“All the feels.” That’s what we all want from a good Christian romance, right? We want to feel the tension of two characters who seem to face insurmountable obstacles on the way to their happily ever after. I want to feel their joys and their fears and even their sorrows right along with them. And I definitely want to feel the love (anyone else suddenly have “Can You Feel the Love Tonight?” from the Lion King in their head?). Bonus points if the story makes me physically feel along with the characters: we’re talking dry mouth, pounding heart, breath held, stomach swooping, tears gushing kind of feelings.
Emotions are a huge part of romance—and of life. And even though there are some emotions we’d rather avoid experiencing, I don’t think any of us would like to go through life as robots. Even Jesus felt deep emotions: he wept at Lazarus’s grave, he showed righteous anger toward the money changers in the temple, he sweat blood in the Garden of Gethsemane.
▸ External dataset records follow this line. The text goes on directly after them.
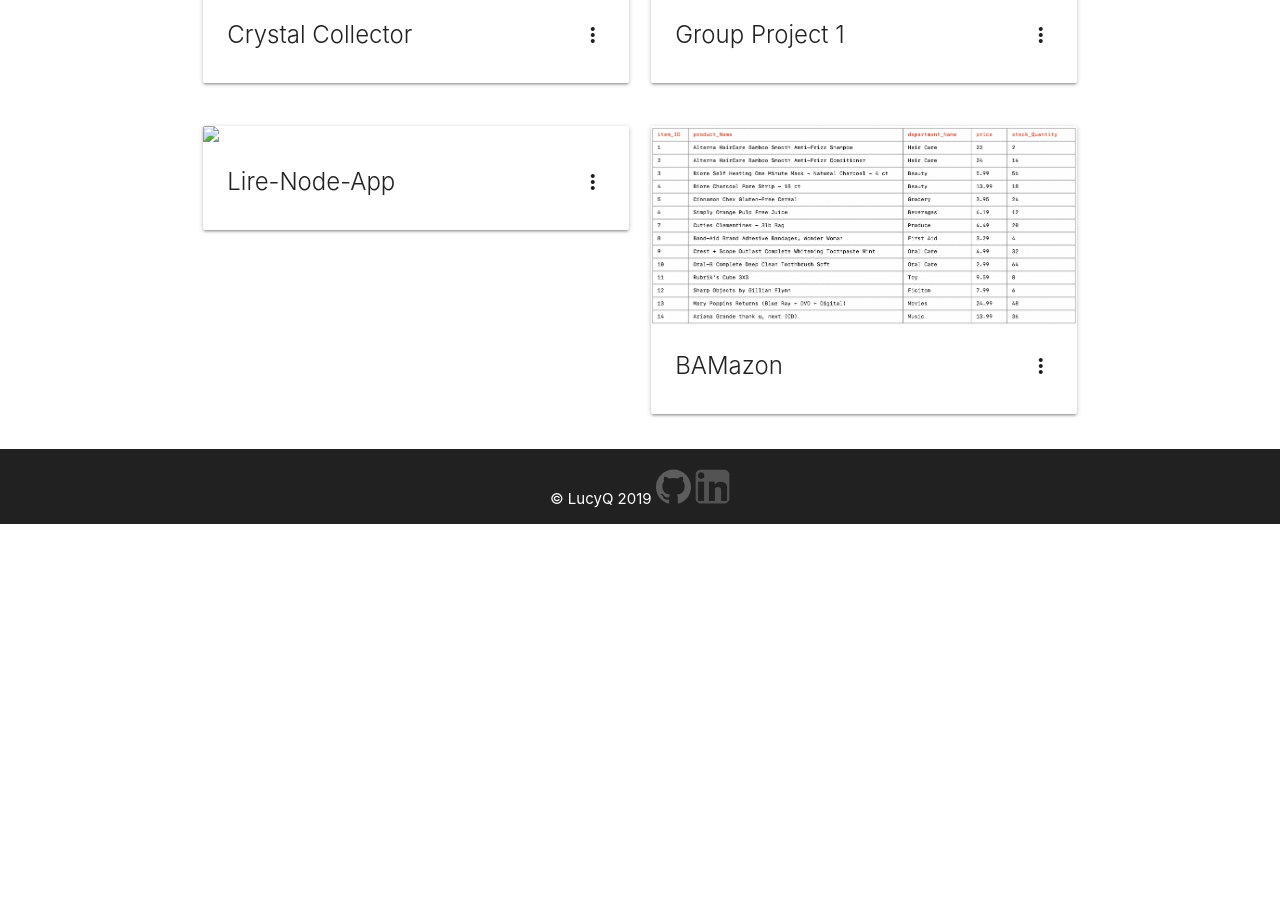
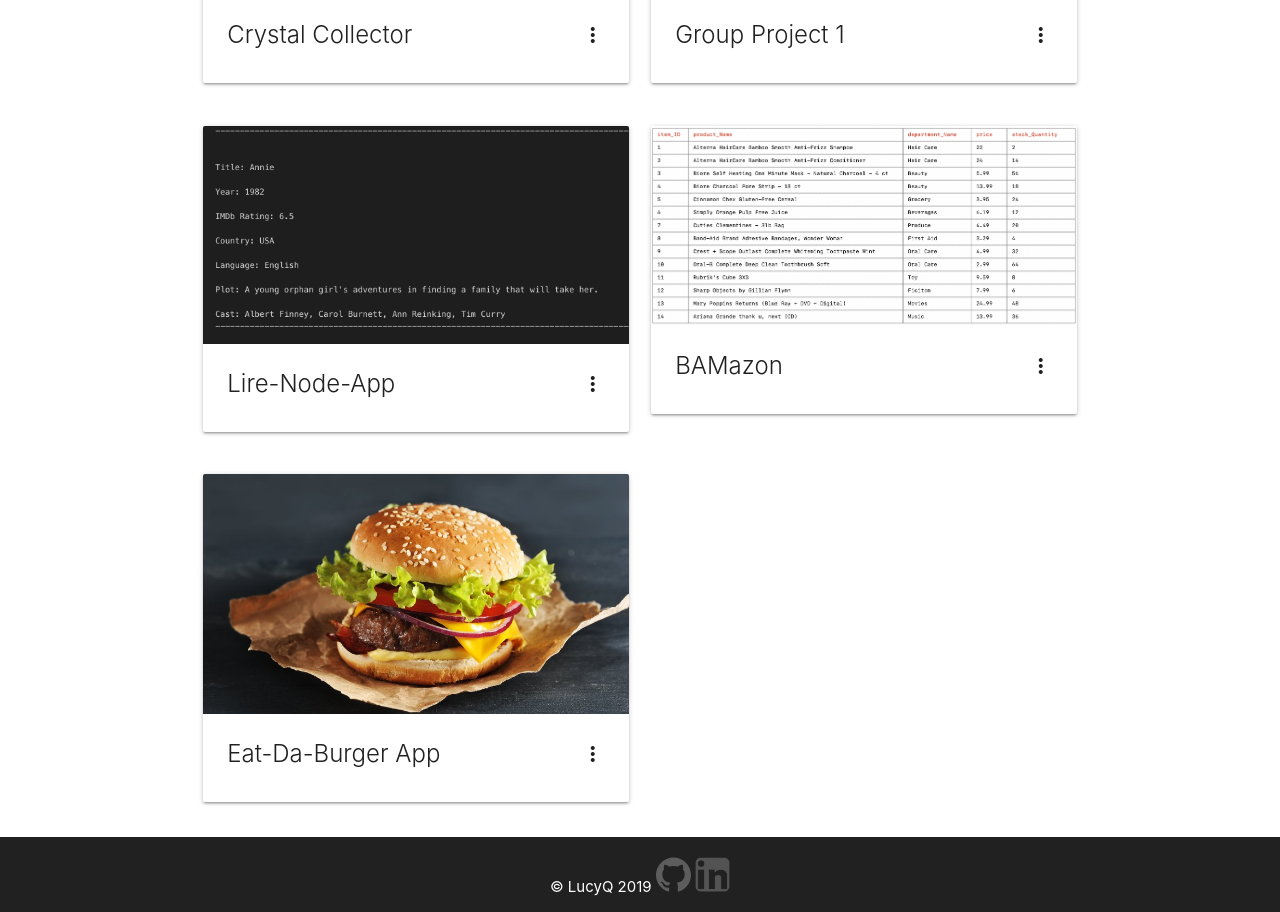
Before and after one commit to LucyQ19/professionalPortfolio, a plain HTML site: page portfolio.html in a window 1280 px wide. Shown: the part 1280-2192 px from the top of the page. Before the commit the page ends 1804 px from the top, so only its background shows below. Drawn offline with nearby package versions, Linux system fonts and the light colour scheme.

Commit message:
updated portfolio with Eat-Da-Burger app

```diff
--- a/portfolio.html
+++ b/portfolio.html
@@ -173,7 +173,7 @@
             <div class="col s12 m6">
               <div class="card">
                 <div class="card-image waves-effect waves-block waves-light">
-                  <img class="activator" src="assets/images/Liri-Node-App.png">
+                  <img class="activator" src="assets/images/liriNodeApp.png">
                 </div>
                 <div class="card-content">
                   <span class="card-title activator grey-text text-darken-4">Lire-Node-App<i class="material-icons right">more_vert</i></span>
@@ -211,6 +211,29 @@
               </div>
             </div>
         </div>
+
+        <div class="row">
+          <div class="col s12 m6">
+            <div class="card">
+              <div class="card-image waves-effect waves-block waves-light">
+                <img class="activator" src="assets/images/eatDaBurgerApp.jpeg">
+              </div>
+              <div class="card-content">
+                <span class="card-title activator grey-text text-darken-4">Eat-Da-Burger App<i class="material-icons right">more_vert</i></span>
+              </div>
+              <div class="card-reveal">
+                <span class="card-title grey-text text-darken-4"><em>Eat-Da-Burger App</em><i class="material-icons right">close</i></span>
+                <br>
+                <p id="folio-paragraphs"> This app lets users create burgers that they would like to eat.  Whenever a user submits the name of the burger, the app displays the burger on the New Burger side with an Eat-It button besides it.  When the user clicks on it, the burger moves to the Burger Devoured side with a Delete-It button besides it.  When the user clicks on it, the burger is deleted.</p>
+                <br>
+                <p id="folio-paragraphs">Click on a button to the see either the code or the deployed version of the website:</p>
+                <br>
+                <a class="waves-effect waves-light btn" href="https://github.com/LucyQ19/Eat_Da_Burger" target="_blank">Code</a>
+                <a class="waves-effect waves-light btn" href="https://fast-ridge-27781.herokuapp.com/" target="_blank">Website</a>
+              </div>
+            </div>
+          </div>
+        </div>
       </div>
     </main>
 
```
Also changed, not shown: assets/images/eatDaBurgerApp.jpeg (added).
And yet, even as I read—and write—romance, I have to remember that love is about more than a feeling. While it feels wonderful to fall in love, love also takes work. Love doesn’t mean we’ll never have disagreements, it doesn’t mean we’ll never see our loved one’s faults, it doesn’t mean the sky will always be blue and filled with flying unicorns (though my daughter would totally love that!). Love does mean that when we have disagreements, we’re willing to talk about them; when we see our loved one’s faults, we’re willing to overlook them or help them overcome them (in a loving way); when the skies are gray, we’re willing to offer words of comfort and even to clean up the messes the flying unicorns leave behind.
Even more important than remembering that love is more than a feeling, I think, is remembering that faith is more than a feeling. The Bible tells us that “faith is confidence in what we hope for and assurance about what we do not see” (Hebrews 11:1). And we have that confidence and that assurance even when we don’t “feel” it. We are not saved only when we feel saved. God is not with us only when we feel him with us. God doesn’t hear our prayers only when we feel like he’s listening. Even the peace that God gives us is more than a feeling: it is a peace that “transcends all understanding” (Philippians 4:7), a peace that is with us even when our emotions are roiling inside us.
May you rest in that peace as we enter this new year!
This might take the prize for the hardest question I’ve ever come up with, but I’m going to ask it anyway … if you had to choose, would you prefer a book that makes you laugh or one that makes you cry?